A second feature is the concept of the humanities that formed the central disciplines studied in a Jesuit college. The word humanitas translated the Greek word paideia, which had come to mean both the process and the studies that developed moral goodness, devotion to truth, and a disposition to act for the civic good: languages, poetry, history, rhetoric and logic, along with mathematics, the sciences, and philosophy of nature. For the humanists these were the subjects that opened the mind, sharpened wits, deepened human sympathy, developed clarity of thought and force in expressing it. They gave students an adroitness of mind in meeting new questions, a foundation from which to explore the more important questions they would come to later in their studies.
The third distinctive feature was the integration and order that Ignatius envisioned among the subjects to be studied, leading from lesser to more important ones, culminating in the study of theology. At Paris he had learned that subjects should be studied in an orderly way, languages and humanities preceding the sciences and philosophy. And he was part of that tradition that had for centuries seen theology as the enquiry that was the culmination of the intellectual enterprise and that integrated all the parts of the intellectual life. This principle flowed out of the central theme of his spirituality, that the whole world discloses God at work. All the academic disciplines, therefore, contribute to the intelligibility of the world in their own proper ways and play a key role in making theology intelligible. Theology, focusing on the questions at the center of the mystery of God's self-disclosing activity, completes and integrates the knowledges developed by all the other disciplines of the university.
To these characteristics that Ignatius prescribed for the Roman College should be added a fourth one, evidenced in the history of Jesuit schools and one that is especially instructive for our own time. Jesuit education, in Rome and elsewhere, was a network that transcended boundaries of language, culture and nationhood, one that was intercultural and global in perspective.
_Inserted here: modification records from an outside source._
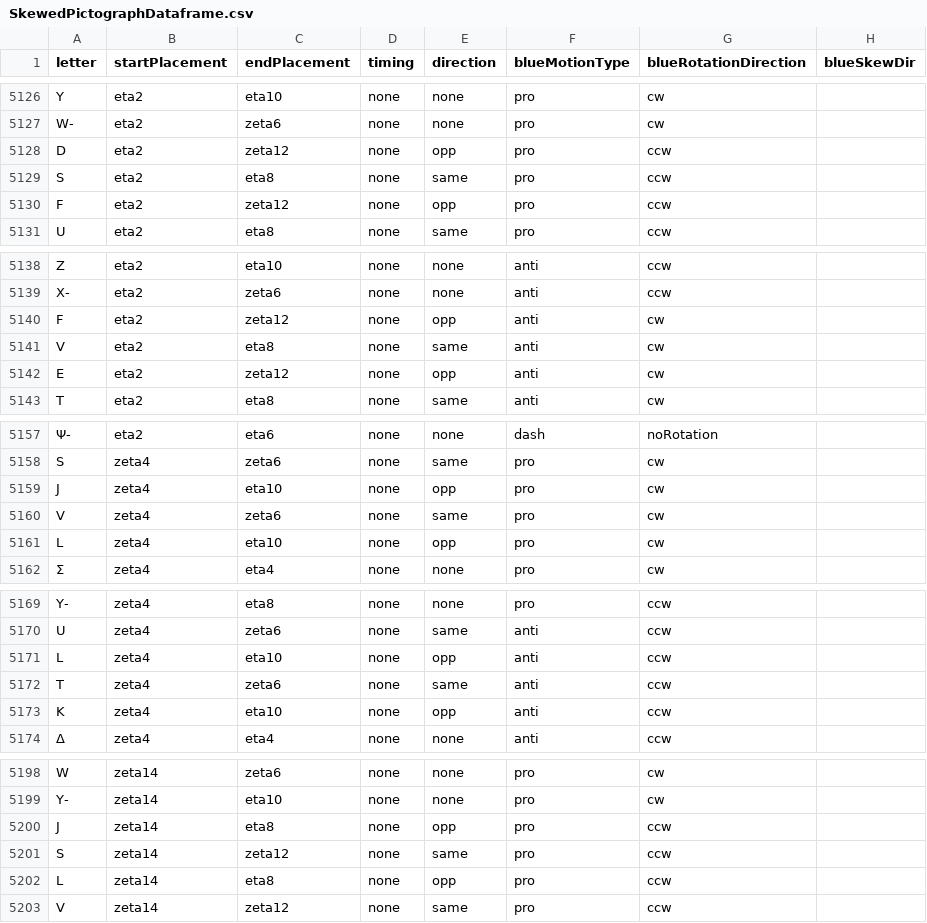
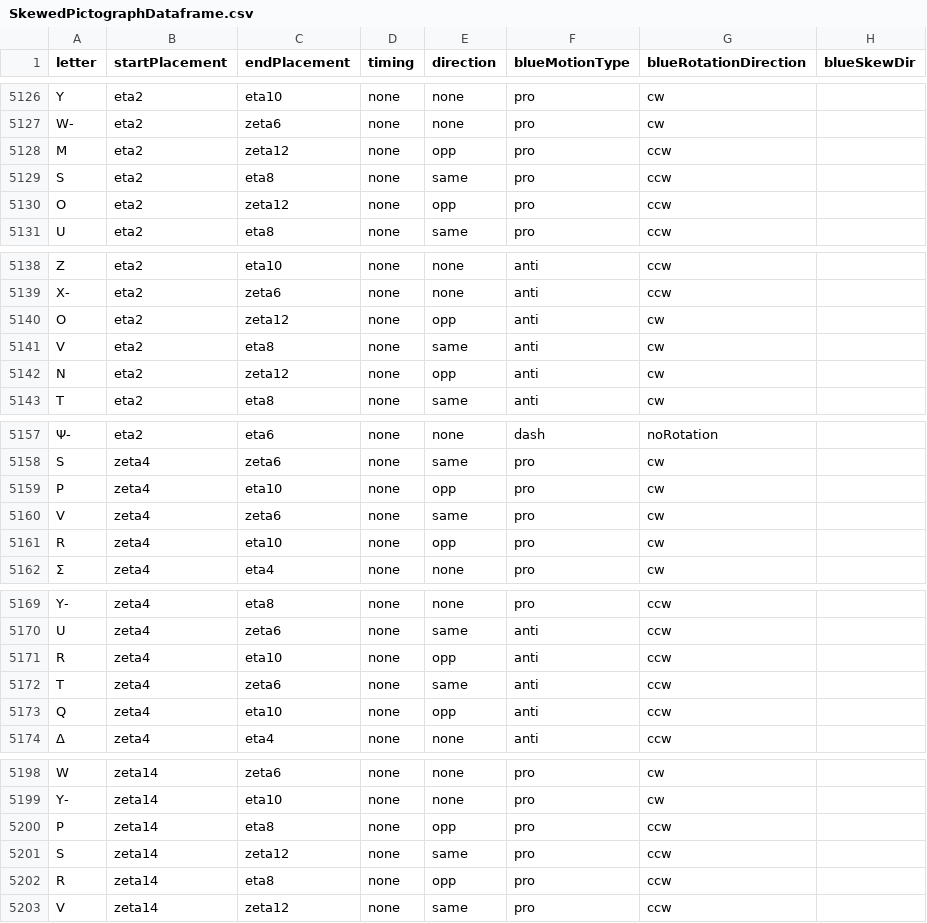
Before and after one commit to austencloud/flow-arts-composer, a CSV file: mcp-server-pkg/assets/data/pictographs/SkewedPictographDataframe.csv, drawn as a sheet; only a part is shown, gaps mark what is left out; the diff covers the shown part only; the diff names each change by its address in the sheet, - before the commit and + after, or states it on an @@ line.

```diff
--- a/mcp-server-pkg/assets/data/pictographs/SkewedPictographDataframe.csv
+++ b/mcp-server-pkg/assets/data/pictographs/SkewedPictographDataframe.csv
-A5128 (letter): D
+A5128 (letter): M
-A5130 (letter): F
+A5130 (letter): O
-A5140 (letter): F
+A5140 (letter): O
-A5142 (letter): E
+A5142 (letter): N
-A5159 (letter): J
+A5159 (letter): P
-A5161 (letter): L
+A5161 (letter): R
-A5171 (letter): L
+A5171 (letter): R
-A5173 (letter): K
+A5173 (letter): Q
-A5200 (letter): J
+A5200 (letter): P
-A5202 (letter): L
+A5202 (letter): R
```
Also changed, not shown: 118 edited cells elsewhere in this file, static/data/pictographs/SkewedPictographDataframe.csv, 6 other files.
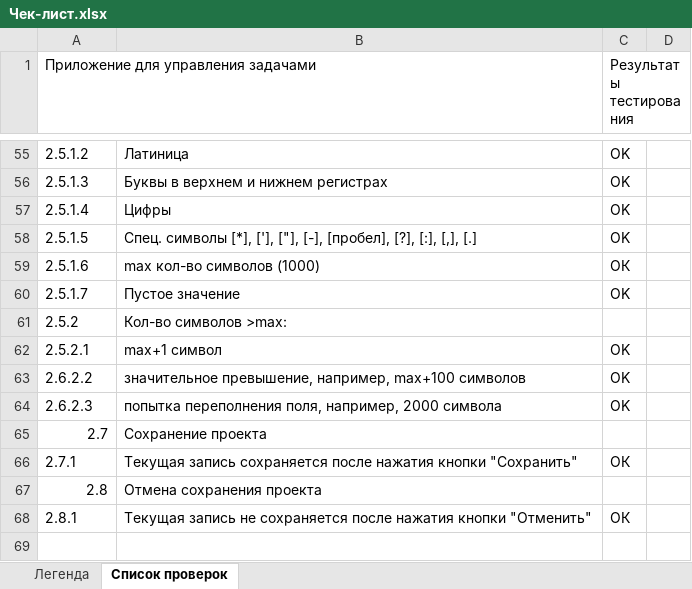
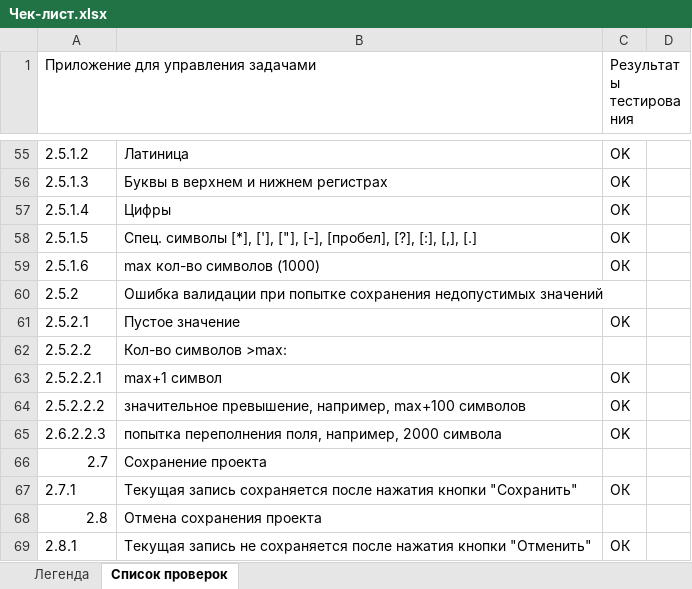
Before and after one commit to alisa98/SOFTWARE-TESTING, an Excel workbook: labwork4/Чек-лист.xlsx, sheet Список проверок, drawn as a sheet; only a part is shown, gaps mark what is left out; values as stored, in another font and other column widths than the file's, no cell formats; removed rows and columns are numbered as before the commit, all else as after; the diff covers the shown part only; the diff names each change by its address in the sheet, - before the commit and + after, or states it on an @@ line.

```diff
--- a/labwork4/Чек-лист.xlsx (sheet Список проверок)
+++ b/labwork4/Чек-лист.xlsx (sheet Список проверок)
-row 60: 2.5.1.7 | Пустое значение | OK
-B60: Кол-во символов >max:
+B60: Ошибка валидации при попытке сохранения недопустимых значений
-B61: max+1 символ
+B61: Пустое значение
+row 62: 2.5.2.2 | Кол-во символов >max:
+row 63: 2.5.2.2.1 | max+1 символ | OK
-A64: 2.6.2.2
+A64: 2.5.2.2.2
-A65: 2.6.2.3
+A65: 2.6.2.2.3
```
Also changed, not shown: 16 edited cells elsewhere in this sheet, sheet Легенда, cell formats.
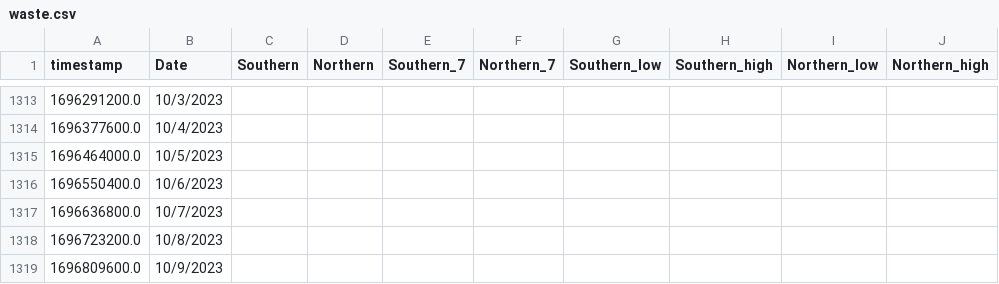
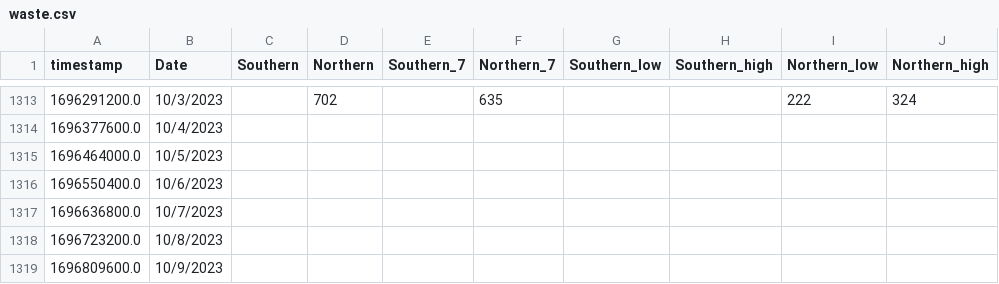
Before and after one commit to edgecollective/wastewater-parse, a CSV file: waste.csv, drawn as a sheet; only a part is shown, gaps mark what is left out; the diff covers the shown part only; the diff names each change by its address in the sheet, - before the commit and + after, or states it on an @@ line.

```diff
--- a/waste.csv
+++ b/waste.csv
-D1313 (Northern): (empty)
+D1313 (Northern): 702
-F1313 (Northern_7): (empty)
+F1313 (Northern_7): 635
-I1313 (Northern_low): (empty)
+I1313 (Northern_low): 222
-J1313 (Northern_high): (empty)
+J1313 (Northern_high): 324
```
Also changed, not shown: 32 edited cells elsewhere in this file.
This is arguably an essential but fragile element of Jesuit education, which could be lost as institutions are tempted to find their own way amid competing pressures to survive and achieve distinctive identities suited to their individual missions.
An idea of the university that proposes that students should study the best of human culture, relate this to their experience of God, use their knowledge for the common good, and imagine themselves as citizens of a global culture concerned about the well being of all its people, is certainly relevant to the needs of our own time.
Catholic Intellectual Tradition
Read the newly released publication, "The Catholic Intellectual Tradition: A Conversation at Boston College," designed to encourage faculty, students, and thinking people everywhere to consider the gift of the Catholic tradition and to enter actively into the conversation.